The Ending the HIV Epidemic in the U.S. (EHE) initiative was designed with one vision in mind: stop the U.S. HIV epidemic, once and for all, by 2030.
Ending the HIV epidemic means halting HIV transmission, removing barriers to HIV prevention and treatment services, and ending HIV-related stigma for all people in all communities. Unprecedented medical and technological advancements, such as more effective HIV treatment, highly effective pre-exposure prophylaxis (PrEP), telehealth, telePrEP, HIV self-testing, and mobile testing, have given us the opportunity to make this vision a reality.
Seizing this opportunity will require a significant and sustained infusion of new resources. Reaching EHE goals by 2030 would prevent over 255,000 HIV cases and save over $100 billion in direct lifetime medical costs. Through the first four years of EHE, CDC and other participating agencies have awarded health departments in 57 priority areas hundreds of millions of dollars in funding to expand innovative solutions for delivering scientific advances in HIV prevention, diagnosis, treatment, and cluster and outbreak response to people who need them. While the United States has made substantial progress in reducing HIV transmission and barriers to prevention and care, efforts must be accelerated to scale up all of EHE’s core strategies.
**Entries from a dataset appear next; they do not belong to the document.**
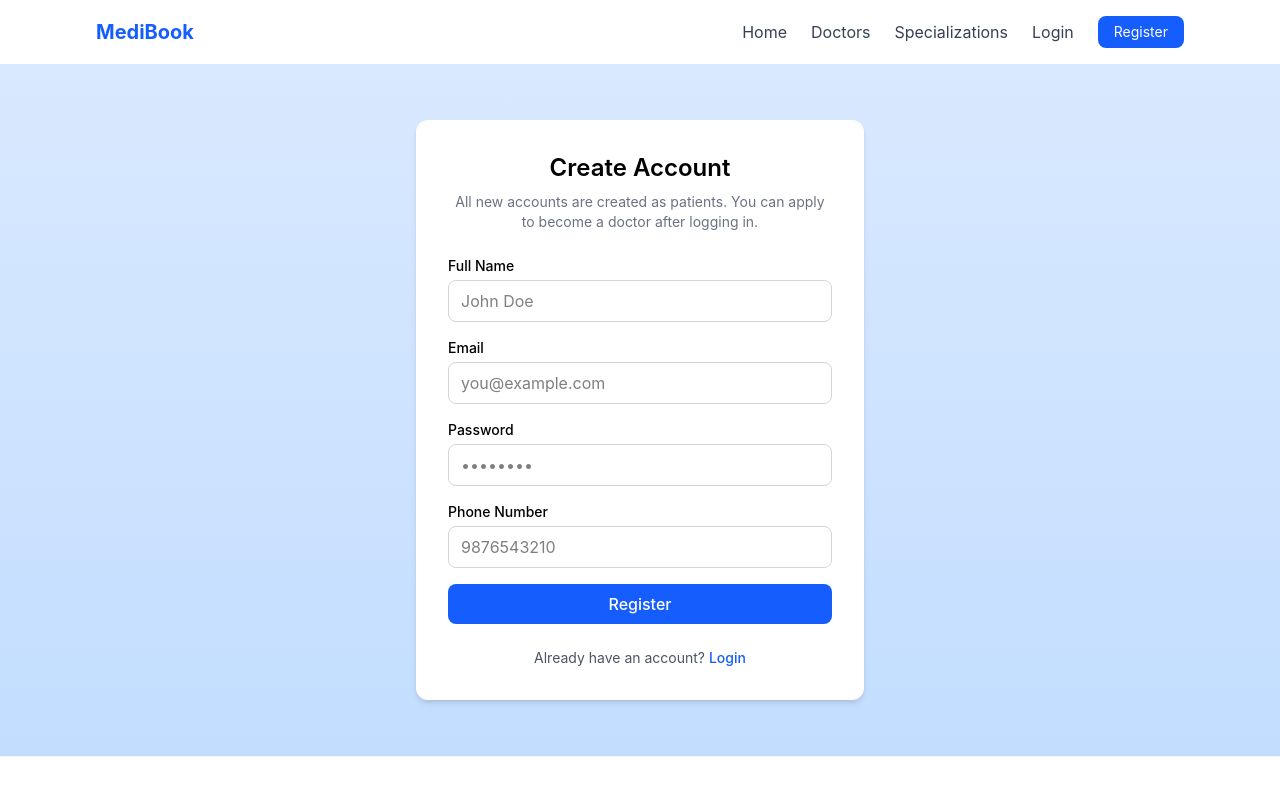
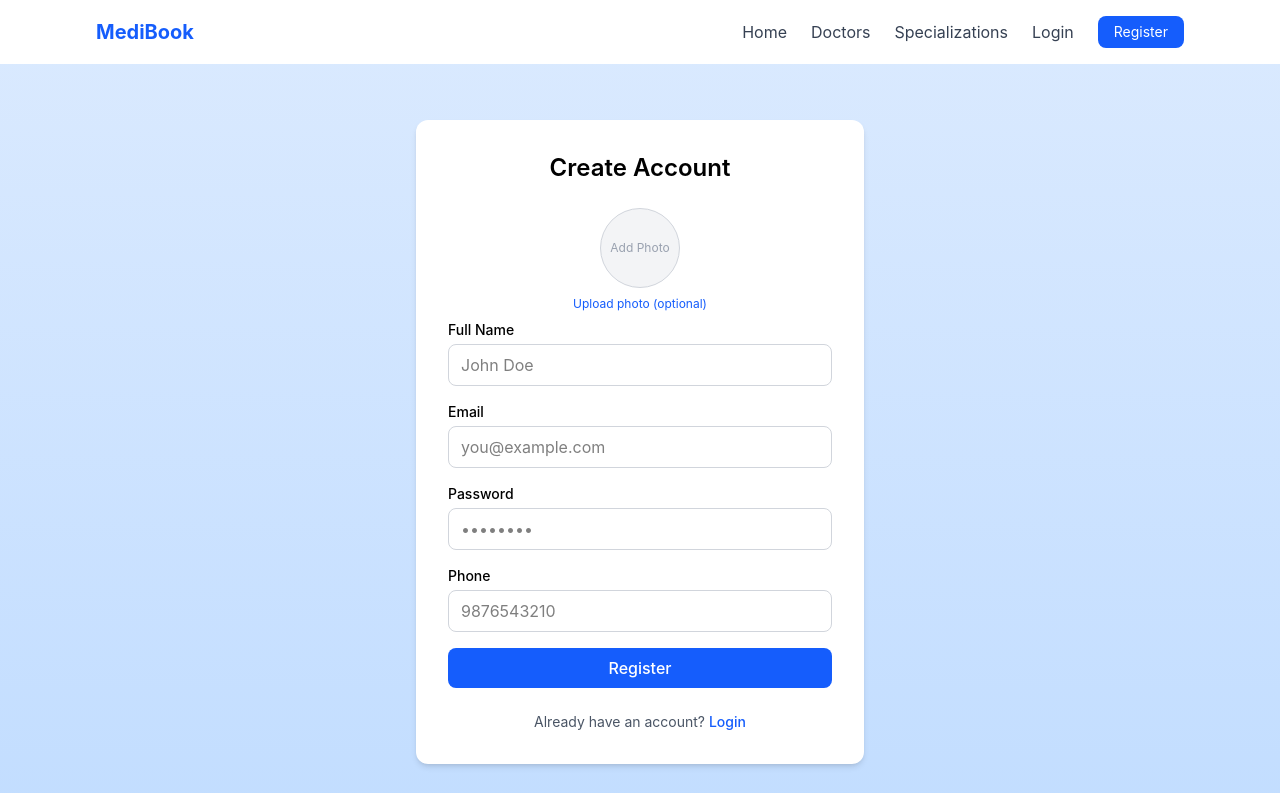
Before and after one commit to Joyel15/doctor-appointment-booking, a React (Vite) app in the folder client/: page /register in a window 1280 px wide. Shown: the top 793 px of the page. Built offline with nearby package versions, Linux system fonts and the light colour scheme; no server answers.

Commit message:
feat: add optional profile photo upload to Register page

```diff
--- a/client/src/pages/public/Register.jsx
+++ b/client/src/pages/public/Register.jsx
@@ -4,52 +4,55 @@ import { toast } from "sonner";
 import axios from "../../api/axios.js";
 
 const Register = () => {
-  // Store form input values
   const [formData, setFormData] = useState({
     name: "",
     email: "",
     password: "",
     phone: "",
   });
-
-  // Track registration request status
+  const [profilePic, setProfilePic] = useState(null);
+  const [previewUrl, setPreviewUrl] = useState(null);
   const [loading, setLoading] = useState(false);
 
-  // Used to redirect after successful registration
   const navigate = useNavigate();
 
-  // Update the corresponding form field when the user types
   const handleChange = (e) => {
-    setFormData((prev) => ({
-      ...prev,
-      [e.target.name]: e.target.value,
-    }));
+    setFormData({ ...formData, [e.target.name]: e.target.value });
   };
 
-  // Handle registration form submission
+  const handleFileChange = (e) => {
+    const file = e.target.files[0];
+    if (!file) return;
+
+    setProfilePic(file);
+    setPreviewUrl(URL.createObjectURL(file));
+  };
+
   const handleSubmit = async (e) => {
     e.preventDefault();
     setLoading(true);
 
     try {
-      // Send registration data to the backend
-      // The backend automatically assigns the "patient" role
-      await axios.post("/auth/register", {
-        name: formData.name.trim(),
-        email: formData.email.trim(),
-        password: formData.password,
-        phone: formData.phone.trim(),
+      // Build multipart form data since we may be sending a file
+      const data = new FormData();
+      data.append("name", formData.name);
+      data.append("email", formData.email);
+      data.append("password", formData.password);
+      data.append("phone", formData.phone);
+
+      if (profilePic) {
+        data.append("profilePic", profilePic);
+      }
+
+      await axios.post("/auth/register", data, {
+        headers: { "Content-Type": "multipart/form-data" },
       });
 
       toast.success("Registration successful! Please login.");
-
-      // Redirect to login page
       navigate("/login");
     } catch (error) {
       const message =
-        error.response?.data?.message ||
-        "Registration failed. Please try again.";
-
+        error.response?.data?.message || "Registration failed. Please try again.";
       toast.error(message);
     } finally {
       setLoading(false);
@@ -59,25 +62,47 @@ const Register = () => {
   return (
     <div className="flex items-center justify-center min-h-[80vh] px-4 py-8">
       <div className="w-full max-w-sm sm:max-w-md bg-white rounded-xl shadow-md p-6 sm:p-8">
-        <h1 className="text-2xl font-semibold text-center mb-2">
+        <h1 className="text-2xl font-semibold text-center mb-6">
           Create Account
         </h1>
 
-        <p className="text-sm text-center text-gray-500 mb-6">
-          All new accounts are created as patients. You can apply to become a
-          doctor after logging in.
-        </p>
+        <form onSubmit={handleSubmit} className="space-y-4">
+          {/* Profile picture (optional) */}
+          <div className="flex flex-col items-center mb-2">
+            <label htmlFor="profilePic" className="cursor-pointer">
+              <div className="w-20 h-20 rounded-full bg-gray-100 border border-gray-300 flex items-center justify-center overflow-hidden mb-2">
+                {previewUrl ? (
+                  <img
+                    src={previewUrl}
+                    alt="Preview"
+                    className="w-full h-full object-cover"
+                  />
+                ) : (
+                  <span className="text-xs text-gray-400 text-center px-2">
+                    Add Photo
+                  </span>
+                )}
+              </div>
+            </label>
+            <input
+              id="profilePic"
+              type="file"
+              accept="image/jpeg,image/png,image/webp"
+              onChange={handleFileChange}
+              className="hidden"
+            />
+            <label
+              htmlFor="profilePic"
+              className="text-xs text-blue-600 hover:underline cursor-pointer"
+            >
+              {previewUrl ? "Change photo" : "Upload photo (optional)"}
+            </label>
+          </div>
 
-        <form onSubmit={handleSubmit} className="space-y-4">
-          {/* Full Name */}
           <div>
-            <label
-              htmlFor="name"
-              className="block text-sm font-medium mb-1"
-            >
+            <label className="block text-sm font-medium mb-1" htmlFor="name">
               Full Name
             </label>
-
             <input
               id="name"
               type="text"
@@ -85,21 +110,15 @@ const Register = () => {
               value={formData.name}
               onChange={handleChange}
               required
-              autoComplete="name"
+              className="w-full border border-gray-300 rounded-lg px-3 py-2 focus:outline-none focus:ring-2 focus:ring-blue-500"
               placeholder="John Doe"
-              className="w-full border border-gray-300 rounded-lg px-3 py-2 focus:outline-none focus:ring-2 focus:ring-blue-500"
             />
           </div>
 
-          {/* Email */}
           <div>
-            <label
-              htmlFor="email"
-              className="block text-sm font-medium mb-1"
-            >
+            <label className="block text-sm font-medium mb-1" htmlFor="email">
               Email
             </label>
-
             <input
               id="email"
               type="email"
@@ -107,21 +126,18 @@ const Register = () => {
               value={formData.email}
               onChange={handleChange}
               required
-              autoComplete="email"
+              className="w-full border border-gray-300 rounded-lg px-3 py-2 focus:outline-none focus:ring-2 focus:ring-blue-500"
               placeholder="you@example.com"
-              className="w-full border border-gray-300 rounded-lg px-3 py-2 focus:outline-none focus:ring-2 focus:ring-blue-500"
             />
           </div>
 
-          {/* Password */}
           <div>
             <label
+              className="block text-sm font-medium mb-1"
               htmlFor="password"
-              className="block text-sm font-medium mb-1"
             >
               Password
             </label>
-
             <input
               id="password"
               type="password"
@@ -129,21 +145,15 @@ const Register = () => {
               value={formData.password}
               onChange={handleChange}
               required
-              autoComplete="new-password"
+              className="w-full border border-gray-300 rounded-lg px-3 py-2 focus:outline-none focus:ring-2 focus:ring-blue-500"
               placeholder="••••••••"
-              className="w-full border border-gray-300 rounded-lg px-3 py-2 focus:outline-none focus:ring-2 focus:ring-blue-500"
             />
           </div>
 
-          {/* Phone Number */}
           <div>
-            <label
-              htmlFor="phone"
-              className="block text-sm font-medium mb-1"
-            >
-              Phone Number
+            <label className="block text-sm font-medium mb-1" htmlFor="phone">
+              Phone
             </label>
-
             <input
               id="phone"
               type="tel"
@@ -151,29 +161,23 @@ const Register = () => {
               value={formData.phone}
               onChange={handleChange}
               required
-              autoComplete="tel"
+              className="w-full border border-gray-300 rounded-lg px-3 py-2 focus:outline-none focus:ring-2 focus:ring-blue-500"
               placeholder="9876543210"
-              className="w-full border border-gray-300 rounded-lg px-3 py-2 focus:outline-none focus:ring-2 focus:ring-blue-500"
             />
           </div>
 
-          {/* Register Button */}
           <button
             type="submit"
             disabled={loading}
-            className="w-full bg-blue-600 text-white font-medium py-2 rounded-lg hover:bg-blue-700 transition-colors duration-200 disabled:opacity-60 disabled:cursor-not-allowed"
+            className="w-full bg-blue-600 text-white font-medium py-2 rounded-lg hover:bg-blue-700 transition disabled:opacity-60 disabled:cursor-not-allowed"
           >
-            {loading ? "Creating Account..." : "Register"}
+            {loading ? "Creating account..." : "Register"}
           </button>
         </form>
 
-        {/* Login Link */}
         <p className="text-sm text-center mt-6 text-gray-600">
           Already have an account?{" "}
-          <Link
-            to="/login"
-            className="text-blue-600 font-medium hover:underline"
-          >
+          <Link to="/login" className="text-blue-600 font-medium hover:underline">
             Login
           </Link>
         </p>
```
With sufficient resources to expand beyond these priority areas, the nation can reach its goal to end the HIV epidemic by 2030.
Proposed vs. Approved Federal Funding for EHE Across Agencies, FY2019-FY2023
*No funding request for FY2019, first year EHE funding was drawn from pre-existing HIV funding.